Baltimore (, locally: [ˈbɔɫ.mɔɻ]) is the largest city in the U.S. state of Maryland, and the 29th-most populous city in the country. It was established by the Constitution of Maryland and is not part of any county; thus, it is the largest independent city in the United States, with a population of 621,849 as of 2015. As of 2016, the population of the Baltimore metropolitan area was estimated to be just under 2.8 million, making it the 21st largest metropolitan area in the country.

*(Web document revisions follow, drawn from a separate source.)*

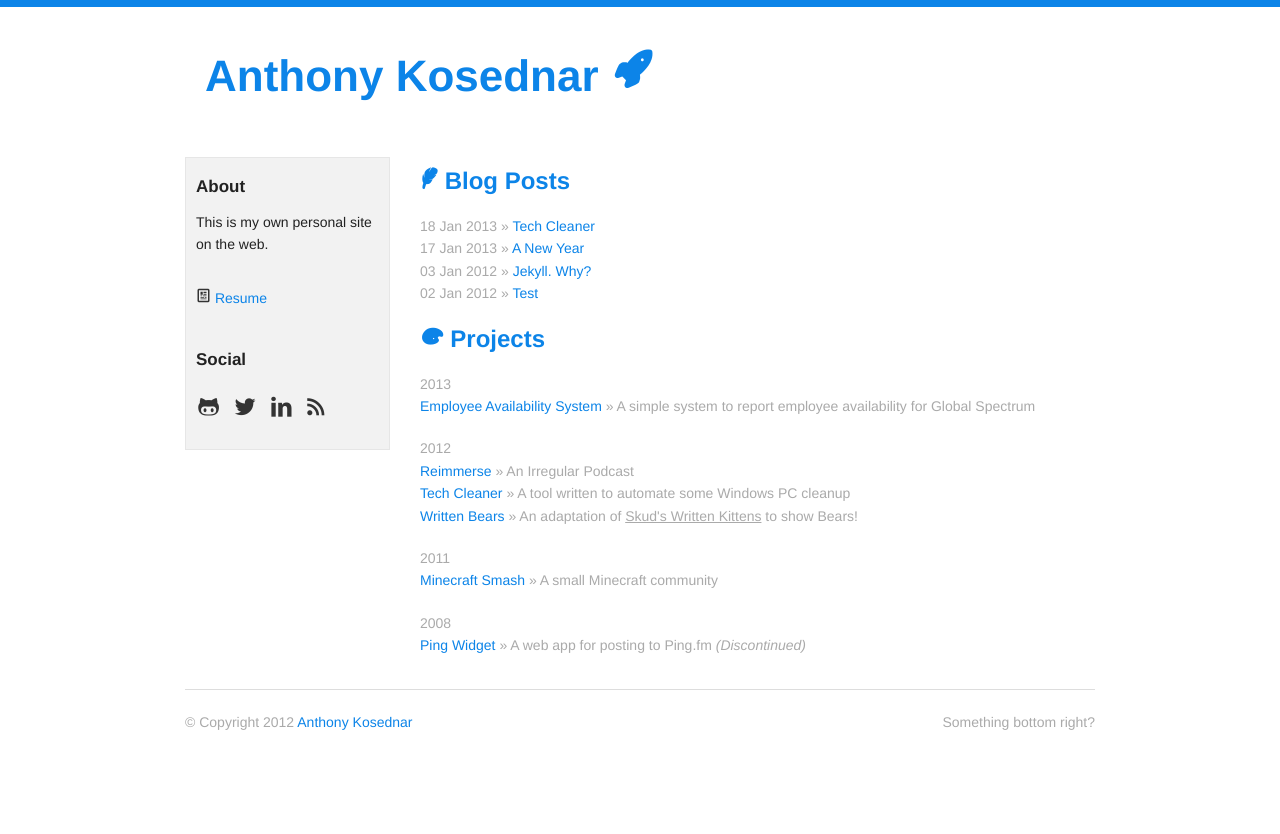
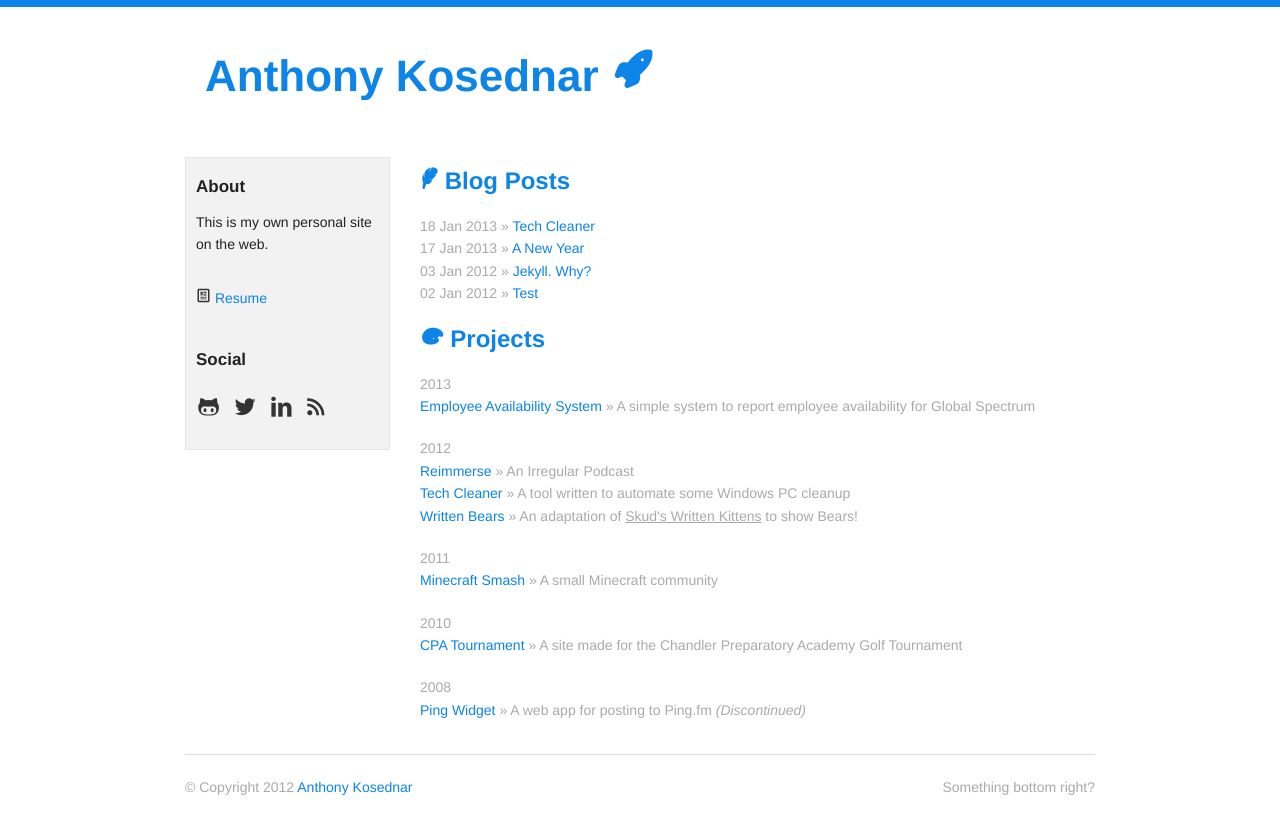
Before and after one commit to akosednar/akosednar.github.com, a Jekyll site: the page built from index.html, in a window 1280 px wide. Shown: the top 834 px of the page. Built offline with Jekyll 4.4.1, drawn with Linux system fonts in a browser that asks for light colours.

Commit message:
Added cpa gold tournament to projects

```diff
--- a/index.html
+++ b/index.html
@@ -24,6 +24,8 @@ title: Home
         		<li><a href="https://github.com/akosednar/writtenbears" target="_blank">Written Bears</a> <span>&raquo; An adaptation of <a href="https://github.com/Skud/writtenkitten" target="_blank">Skud's Written Kittens</a> to show Bears!</span></li>
         		<li class="spacer"><span>2011</span></li>
         		<li><a href="http://minecraftsmash.com" target="_blank">Minecraft Smash</a> <span>&raquo; A small Minecraft community</span></li>
+        		<li class="spacer"><span>2010</span></li>
+        		<li><a href="https://github.com/akosednar/cpatournament" target="_blank">CPA Tournament</a> <span>&raquo; A site made for the Chandler Preparatory Academy Golf Tournament</span></li>
         		<li class="spacer"><span>2008</span></li>
         		<li><a href="https://github.com/akosednar/Pingfm-Widget" target="_blank">Ping Widget</a> <span>&raquo; A web app for posting to Ping.fm <i>(Discontinued)</i></span></li>
         	</ul>
```
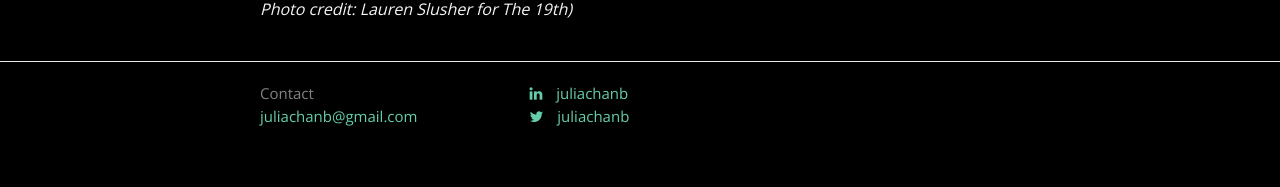
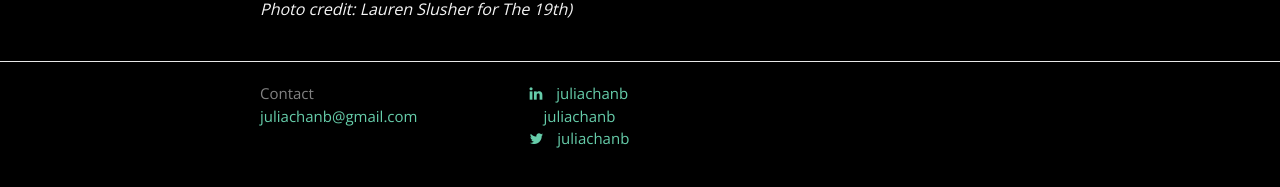
Before and after one commit to juliachanb/juliachanb.github.io, a Jekyll site: the page built from pages/about.md, in a window 1280 px wide and 900 px high, scrolled down 1591 px. Shown: the part 669-856 px from the top of the window. Built offline with Jekyll 4.4.1, drawn with Linux system fonts in a browser that asks for light colours; nearby versions of some CDN libraries; some web fonts are replaced.

Commit message:
added bluesky

```diff
--- a/_config.yml
+++ b/_config.yml
@@ -16,6 +16,7 @@ baseurl:  "" # the subpath of your site, e.g. /blog
 url:      "" # the base hostname & protocol for your site
 
 linkedin_username:      juliachanb
+bluesky_username:       juliachanb
 twitter_username:       juliachanb
 
 # Build settings
```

Founded in 1729, Baltimore is the second-largest seaport in the Mid-Atlantic. Baltimore's Inner Harbor was once the second leading port of entry for immigrants to the United States and a major manufacturing center. After a decline in major manufacturing, industrialization and rail transportation, Baltimore shifted to a service-oriented economy, with the Johns Hopkins Hospital (founded 1889) and Johns Hopkins University (founded 1876), now the city's top two employers.
With hundreds of identified districts, Baltimore has been dubbed "a city of neighborhoods". Famous residents have included the writers Edgar Allan Poe, Edith Hamilton, Frederick Douglass, and H.L. Mencken; jazz musician James "Eubie" Blake; singer Billie Holiday; actor and filmmaker John Waters; and baseball player Babe Ruth. In the War of 1812, Francis Scott Key wrote The Star-Spangled Banner, later the American national anthem, in Baltimore. Baltimore has more public statues and monuments per capita than any other city in the country and is home to some of the earliest National Register Historic Districts in the nation, including Fell's Point, Federal Hill, and Mount Vernon, which were added to the National Register between 1969–1971. Close to a third of the city's buildings (over 65,000) are designated as historic in the National Register, which is more than any other U.S. city.